**Exercise materials**
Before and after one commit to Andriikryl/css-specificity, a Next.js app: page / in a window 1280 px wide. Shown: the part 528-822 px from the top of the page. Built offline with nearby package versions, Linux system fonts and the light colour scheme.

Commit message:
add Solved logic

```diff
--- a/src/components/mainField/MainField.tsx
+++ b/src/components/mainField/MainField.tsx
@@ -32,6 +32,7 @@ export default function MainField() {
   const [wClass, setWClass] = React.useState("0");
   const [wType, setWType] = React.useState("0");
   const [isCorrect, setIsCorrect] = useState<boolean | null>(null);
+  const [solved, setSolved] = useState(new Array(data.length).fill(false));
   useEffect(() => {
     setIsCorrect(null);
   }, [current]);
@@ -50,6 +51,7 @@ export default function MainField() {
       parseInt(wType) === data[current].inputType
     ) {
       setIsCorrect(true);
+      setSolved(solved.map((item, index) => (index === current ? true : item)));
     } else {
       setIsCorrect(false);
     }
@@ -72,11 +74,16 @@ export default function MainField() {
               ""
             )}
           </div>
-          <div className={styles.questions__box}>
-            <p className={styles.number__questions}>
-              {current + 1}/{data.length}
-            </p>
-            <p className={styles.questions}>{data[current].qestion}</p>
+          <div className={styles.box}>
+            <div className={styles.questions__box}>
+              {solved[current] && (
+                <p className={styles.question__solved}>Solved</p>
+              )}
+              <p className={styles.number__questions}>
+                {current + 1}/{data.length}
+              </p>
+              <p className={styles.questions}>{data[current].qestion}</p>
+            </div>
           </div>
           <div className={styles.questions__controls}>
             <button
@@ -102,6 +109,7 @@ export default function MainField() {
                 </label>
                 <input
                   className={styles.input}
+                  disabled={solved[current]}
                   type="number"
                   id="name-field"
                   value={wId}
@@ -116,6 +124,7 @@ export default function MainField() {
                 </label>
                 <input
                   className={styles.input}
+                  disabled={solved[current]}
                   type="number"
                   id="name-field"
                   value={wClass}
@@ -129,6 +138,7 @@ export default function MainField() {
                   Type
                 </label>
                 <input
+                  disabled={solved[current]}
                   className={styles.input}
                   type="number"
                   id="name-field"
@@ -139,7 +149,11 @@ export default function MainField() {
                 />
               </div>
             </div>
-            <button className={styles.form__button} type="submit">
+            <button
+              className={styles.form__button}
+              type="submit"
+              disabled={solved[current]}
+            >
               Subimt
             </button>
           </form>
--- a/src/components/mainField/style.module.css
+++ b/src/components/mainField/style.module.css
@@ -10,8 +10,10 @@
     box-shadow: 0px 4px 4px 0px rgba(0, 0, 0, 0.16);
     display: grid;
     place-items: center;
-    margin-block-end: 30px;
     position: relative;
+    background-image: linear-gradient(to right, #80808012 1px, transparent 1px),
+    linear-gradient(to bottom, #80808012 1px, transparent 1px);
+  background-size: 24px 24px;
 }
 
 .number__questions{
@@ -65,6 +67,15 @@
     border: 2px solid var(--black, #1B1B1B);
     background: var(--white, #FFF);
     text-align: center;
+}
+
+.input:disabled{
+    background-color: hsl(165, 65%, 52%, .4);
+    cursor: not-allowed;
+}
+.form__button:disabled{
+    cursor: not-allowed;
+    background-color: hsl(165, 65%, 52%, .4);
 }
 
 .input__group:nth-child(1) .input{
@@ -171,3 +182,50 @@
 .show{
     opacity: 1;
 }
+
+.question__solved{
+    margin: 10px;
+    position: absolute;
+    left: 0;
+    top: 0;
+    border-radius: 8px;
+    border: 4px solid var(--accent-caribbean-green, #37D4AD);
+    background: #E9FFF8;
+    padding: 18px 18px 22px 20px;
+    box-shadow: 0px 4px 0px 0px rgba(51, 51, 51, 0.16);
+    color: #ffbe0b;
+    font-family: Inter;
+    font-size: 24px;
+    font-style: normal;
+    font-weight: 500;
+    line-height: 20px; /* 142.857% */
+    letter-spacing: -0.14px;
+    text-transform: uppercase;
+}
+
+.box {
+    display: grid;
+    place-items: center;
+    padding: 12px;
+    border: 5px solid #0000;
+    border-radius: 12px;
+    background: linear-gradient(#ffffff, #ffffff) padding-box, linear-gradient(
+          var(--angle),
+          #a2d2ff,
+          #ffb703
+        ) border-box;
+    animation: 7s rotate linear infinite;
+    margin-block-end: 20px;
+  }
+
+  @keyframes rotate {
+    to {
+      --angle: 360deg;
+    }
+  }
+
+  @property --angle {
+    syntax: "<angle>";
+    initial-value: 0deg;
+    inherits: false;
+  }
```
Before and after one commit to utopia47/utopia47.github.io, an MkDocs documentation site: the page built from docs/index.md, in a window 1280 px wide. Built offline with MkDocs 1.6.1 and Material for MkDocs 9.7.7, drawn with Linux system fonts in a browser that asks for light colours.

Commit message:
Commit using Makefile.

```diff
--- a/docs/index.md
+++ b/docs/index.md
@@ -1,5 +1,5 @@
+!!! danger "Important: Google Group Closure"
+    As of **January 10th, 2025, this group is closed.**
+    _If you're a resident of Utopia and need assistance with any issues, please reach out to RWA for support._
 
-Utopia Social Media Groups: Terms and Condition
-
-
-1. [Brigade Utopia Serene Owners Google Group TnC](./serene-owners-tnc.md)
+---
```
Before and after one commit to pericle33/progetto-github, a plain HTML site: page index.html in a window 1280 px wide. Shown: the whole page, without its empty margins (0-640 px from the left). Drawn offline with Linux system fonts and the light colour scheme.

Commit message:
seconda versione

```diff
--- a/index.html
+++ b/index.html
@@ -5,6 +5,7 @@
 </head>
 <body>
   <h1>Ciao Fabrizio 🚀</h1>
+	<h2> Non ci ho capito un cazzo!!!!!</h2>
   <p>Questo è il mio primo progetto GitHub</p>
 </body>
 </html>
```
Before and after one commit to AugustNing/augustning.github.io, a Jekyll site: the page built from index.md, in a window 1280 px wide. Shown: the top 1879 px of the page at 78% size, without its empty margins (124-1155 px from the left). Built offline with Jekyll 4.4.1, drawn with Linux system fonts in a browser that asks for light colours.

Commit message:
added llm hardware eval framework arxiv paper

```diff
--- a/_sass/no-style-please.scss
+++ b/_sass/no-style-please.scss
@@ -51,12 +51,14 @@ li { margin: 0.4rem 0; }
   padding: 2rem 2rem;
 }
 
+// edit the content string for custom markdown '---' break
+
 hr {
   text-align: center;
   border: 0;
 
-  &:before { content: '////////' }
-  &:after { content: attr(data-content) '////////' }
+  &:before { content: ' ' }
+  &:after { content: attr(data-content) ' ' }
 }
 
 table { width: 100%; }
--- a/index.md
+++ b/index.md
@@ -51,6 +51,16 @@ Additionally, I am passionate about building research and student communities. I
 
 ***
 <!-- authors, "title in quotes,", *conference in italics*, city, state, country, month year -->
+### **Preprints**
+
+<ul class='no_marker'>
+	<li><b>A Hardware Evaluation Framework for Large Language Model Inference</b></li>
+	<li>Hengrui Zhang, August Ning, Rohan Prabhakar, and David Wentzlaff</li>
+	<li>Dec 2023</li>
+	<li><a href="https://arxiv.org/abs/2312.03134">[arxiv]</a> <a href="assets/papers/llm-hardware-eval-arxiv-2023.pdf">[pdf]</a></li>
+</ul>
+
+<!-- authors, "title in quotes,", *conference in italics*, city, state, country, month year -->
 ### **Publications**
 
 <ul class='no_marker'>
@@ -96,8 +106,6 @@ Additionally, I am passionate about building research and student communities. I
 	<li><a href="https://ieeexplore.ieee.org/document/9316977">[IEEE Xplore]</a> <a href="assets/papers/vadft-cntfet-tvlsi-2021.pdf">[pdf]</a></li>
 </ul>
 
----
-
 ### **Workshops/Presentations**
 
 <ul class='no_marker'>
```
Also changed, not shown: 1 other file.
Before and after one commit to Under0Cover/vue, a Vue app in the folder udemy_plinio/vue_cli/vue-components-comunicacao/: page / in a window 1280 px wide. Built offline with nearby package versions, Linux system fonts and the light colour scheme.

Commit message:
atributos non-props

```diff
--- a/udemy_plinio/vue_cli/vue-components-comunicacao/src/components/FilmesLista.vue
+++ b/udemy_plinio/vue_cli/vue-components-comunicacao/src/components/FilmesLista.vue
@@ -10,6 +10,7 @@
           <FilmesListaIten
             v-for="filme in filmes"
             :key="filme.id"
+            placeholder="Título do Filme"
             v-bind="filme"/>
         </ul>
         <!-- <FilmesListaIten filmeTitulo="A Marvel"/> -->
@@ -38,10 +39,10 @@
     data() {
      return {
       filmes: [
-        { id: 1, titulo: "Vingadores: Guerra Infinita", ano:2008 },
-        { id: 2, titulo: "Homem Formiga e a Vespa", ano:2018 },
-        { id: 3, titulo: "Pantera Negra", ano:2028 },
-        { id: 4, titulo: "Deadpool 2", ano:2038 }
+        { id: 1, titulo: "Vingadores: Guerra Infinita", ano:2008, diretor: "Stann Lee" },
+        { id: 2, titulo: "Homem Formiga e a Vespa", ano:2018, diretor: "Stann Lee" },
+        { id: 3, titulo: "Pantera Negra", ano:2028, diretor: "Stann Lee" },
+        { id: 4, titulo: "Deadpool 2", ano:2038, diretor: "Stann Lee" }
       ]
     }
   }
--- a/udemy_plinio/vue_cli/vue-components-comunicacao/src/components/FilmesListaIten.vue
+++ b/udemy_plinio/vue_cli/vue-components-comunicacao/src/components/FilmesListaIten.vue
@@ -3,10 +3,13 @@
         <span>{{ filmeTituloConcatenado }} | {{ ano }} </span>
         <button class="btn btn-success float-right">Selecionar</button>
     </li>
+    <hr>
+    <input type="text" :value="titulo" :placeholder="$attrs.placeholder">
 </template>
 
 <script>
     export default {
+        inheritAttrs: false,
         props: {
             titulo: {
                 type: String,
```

**What to work on**
In the records above, find every line containing the word "authors" and show it.

**Solution for this exercise**
 <!-- authors, "title in quotes,", *conference in italics*, city, state, country, month year -->
+<!-- authors, "title in quotes,", *conference in italics*, city, state, country, month year -->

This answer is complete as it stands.